Saturday, October 20, 2007
When did my browser turn into a television set?
It seems that up to one third of content is now YouTube or similar video components. Just today over at Slate there was a link
to something about Romney's Fatal Flaw. Click and there is no text. Instead, a video loads, beginning with an ad for an Infiniti sedan. Which can be a surprise if you've opened the link in a tab. ... Where is
that sound coming from?
And who wants to listen to John Dickerson anyway? Reading should be sufficient.
TPM has gone the video route as well. It's okay to use when showing some meaningful body language (!) that Bush might employ. But if it's just the White House Press Secretary or announcement du jour from the State Department, having video isn't necessary. In fact, it's a problem.
It takes too long. It eats bandwidth. It doesn't do what a reporter does: boil down a story so that the essentials are conveyed to the reader.
And some of these videos are awful. There was a twenty-one minute discussion
between Peter Beinart and Jonah Goldberg about Pamela Anderson and Hollywood immorality. You have to see it
to believe it.
Is this what high-speed Internet is turning to? In addition to videos substituting for writing, we are also seeing mini-commercials between web pages.
One thing for sure, this development will result in people spending much less time in front of the computer.
try the flashblock extension for Firefox
I couldn't agree more. I read TPM every day (via RSS and clicking through to see posts of interest, multiple clicks/ day). But I've probably viewed only two or three videos in the months they've been putting them up. I doubt I've ever watched one all the way through.
I have watched one or two bloggingheads, where the advantage over text is that there is at least some real-time interaction between people that one wouldn't get from text. But even in that instance I will keep the audio going while hiding the video.
Also, I don't sample videos just to see if I'm interested in them--I skim text, but I don't skim videos.
The random videoization is a bad trend and I hope people find out that it drives eyeballs away more than it attracts them.
However, some things really are necessary to see in moving images (the "Macaca" incident, a true documentary of the sort that fellow from The Nation did at conservative gatherings -- though IMO he didn't do them that well after establishing the concept. The "necessary" videos are a small fraction of the vids I encounter. 99 percent of stuff is better communicated through text.
OTOH, for entertainment things, I download stuff to view on my home TV system. I don't want to be glued to a computer to watch a BBC documentary or a sitcom.

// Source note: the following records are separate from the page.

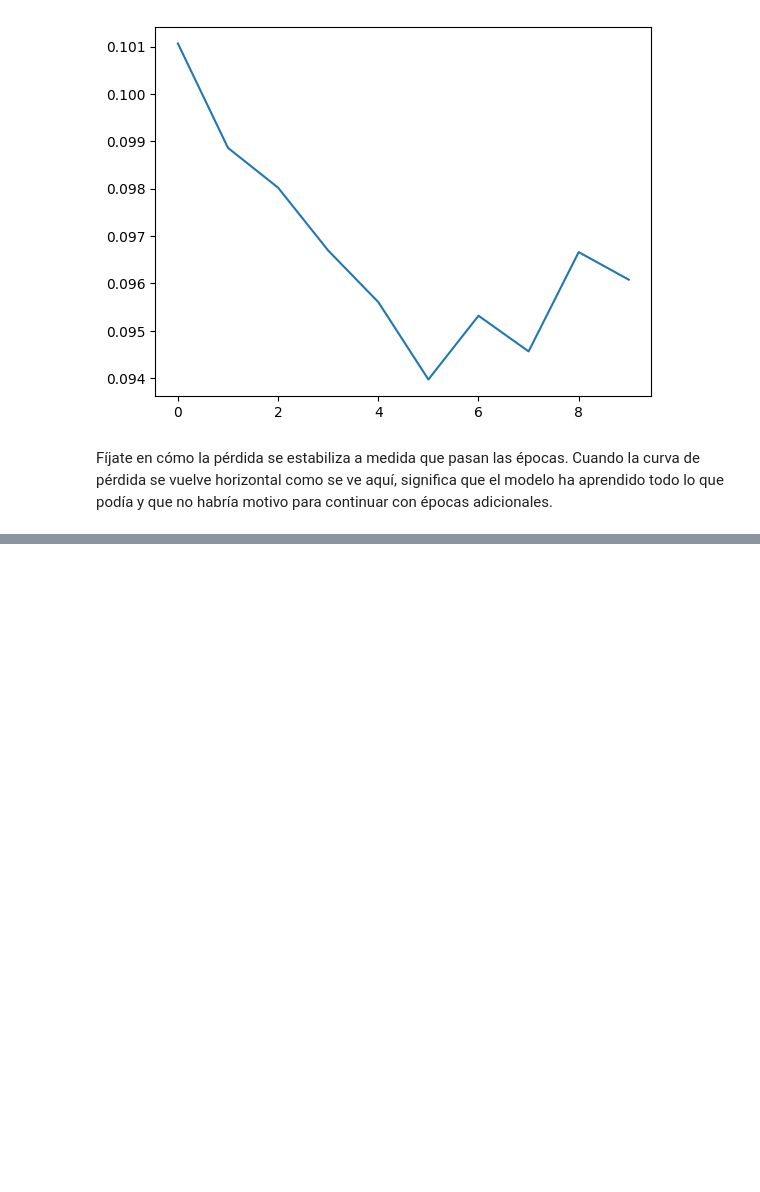
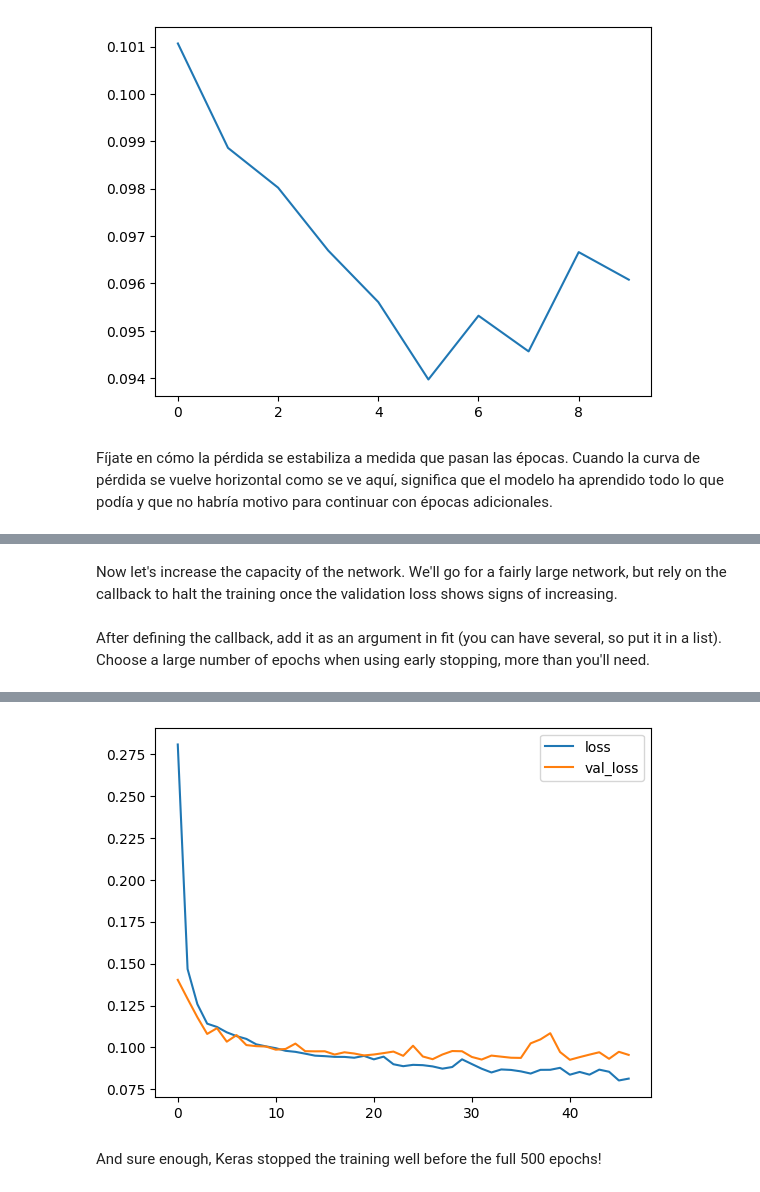
Before and after one commit to Kur0n3-112/CuadernosJupyterlab, a Jupyter notebook: kaggle/12_IntroToDeepLearning.ipynb, the cells around one changed output, grey strips where cells are left out. Saved outputs shown, nothing was run; the diff lists cells and outputs as text; code cells hidden in the pictures; blank space fills up the shorter version.

```diff
--- a/kaggle/12_IntroToDeepLearning.ipynb
+++ b/kaggle/12_IntroToDeepLearning.ipynb
@@ -261,0 +383,38 @@ Fíjate en cómo la pérdida se estabiliza a medida que pasan las épocas. Cuand
+# %% [markdown]
+Now let's increase the capacity of the network. We'll go for a fairly large network, but rely on the callback to halt the training once the validation loss shows signs of increasing.
+# %%
+from tensorflow import keras
+from tensorflow.keras import layers, callbacks
+
+early_stopping = callbacks.EarlyStopping(
+    min_delta=0.001, # minimium amount of change to count as an improvement
+    patience=20, # how many epochs to wait before stopping
+    restore_best_weights=True,
+)
+
+model = keras.Sequential([
+    layers.Dense(512, activation='relu', input_shape=[11]),
+    layers.Dense(512, activation='relu'),
+    layers.Dense(512, activation='relu'),
+    layers.Dense(1),
+])
+model.compile(
+    optimizer='adam',
+    loss='mae',
+)
+# %% [markdown]
+After defining the callback, add it as an argument in fit (you can have several, so put it in a list). Choose a large number of epochs when using early stopping, more than you'll need.
+# %%
+history = model.fit(
+    X_train, y_train,
+    validation_data=(X_valid, y_valid),
+    batch_size=256,
+    epochs=500,
+    callbacks=[early_stopping], # put your callbacks in a list
+    verbose=0,  # turn off training log
+)
+
+history_df = pd.DataFrame(history.history)
+history_df.loc[:, ['loss', 'val_loss']].plot();
+print("Minimum validation loss: {}".format(history_df['val_loss'].min()))
+# %% [output]
@@ -261,0 +422,3 @@ Fíjate en cómo la pérdida se estabiliza a medida que pasan las épocas. Cuand
+[figure, added]
+# %% [markdown]
+And sure enough, Keras stopped the training well before the full 500 epochs!
```
Also changed, not shown: parts of 47 cells of this notebook, 10 other files.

Anon: I agree that some things are best on video (I'm not like those folks who are proud not to own a television set), and I don't click much on those that are there.
Your expression (ramdom videoization) is apt. It's being done partly just because it can be done. Reminds me in some ways of the local news helicopter filming a police chase, in a way. While very few are interesting*, for the most part they eat up time and and the end of the broadcast, you've lost out on real news.
* Once in Los Angeles, there was a chase of someone who stole a large truck used to distribute 7-UP. Now that was weird, and worth watching. (When the truck made some turns, two-liter bottles would fly out the open cargo area and roll on the street and explode.)
It's also annoying, if one uses a computer without sound equipment as the one I sit in front of currently.
And I usually print out interesting stuff to keep a record (also better for the eyes). Difficult to do that with videos.
One important factor is that reading text is _much_ faster.
I remember taking one of Clinton's longish State of the Union addresses and reading the entire transcript. It was roughly four times faster than the stated runtime.
If I want video, I can go to YouTube myself. Why can't simple text links to the video files be posted without having to waste bandwidth and page space with clunky embedded files? I have to admit that bandwidth economy is one of the few things that Drudge does right (at least on my system).
But the video embeds are just part of the problem for me these days. For a few sites now, it's getting to the point where I need some sort of cheat sheet to determine what all the oh-so-clever nicknames apply to, and whether a webpage headline/blurb is trying to be ironic or literal. One headline on TPM today: "Duke So Dumb, His Bribers Also Did His Job" This is a HEADLINE on a serious blog?
I just don't like sound or music when I'm trying to read Web sites. And it must be very disruptive in the cubicle environment of so many businesses today.
And, no, I don't like turning off sound by default since I often listen to Web-based radio. So I get stuck sometimes having two independent soundtracks going on simultaneously.
My most recent YouTube Videos:
Dana Perino Pushes Bush's Big Lie, Reporters Sit on their Asses
Thom Hartmann's Hypocrisy for Israel
(Parts 1 and 2)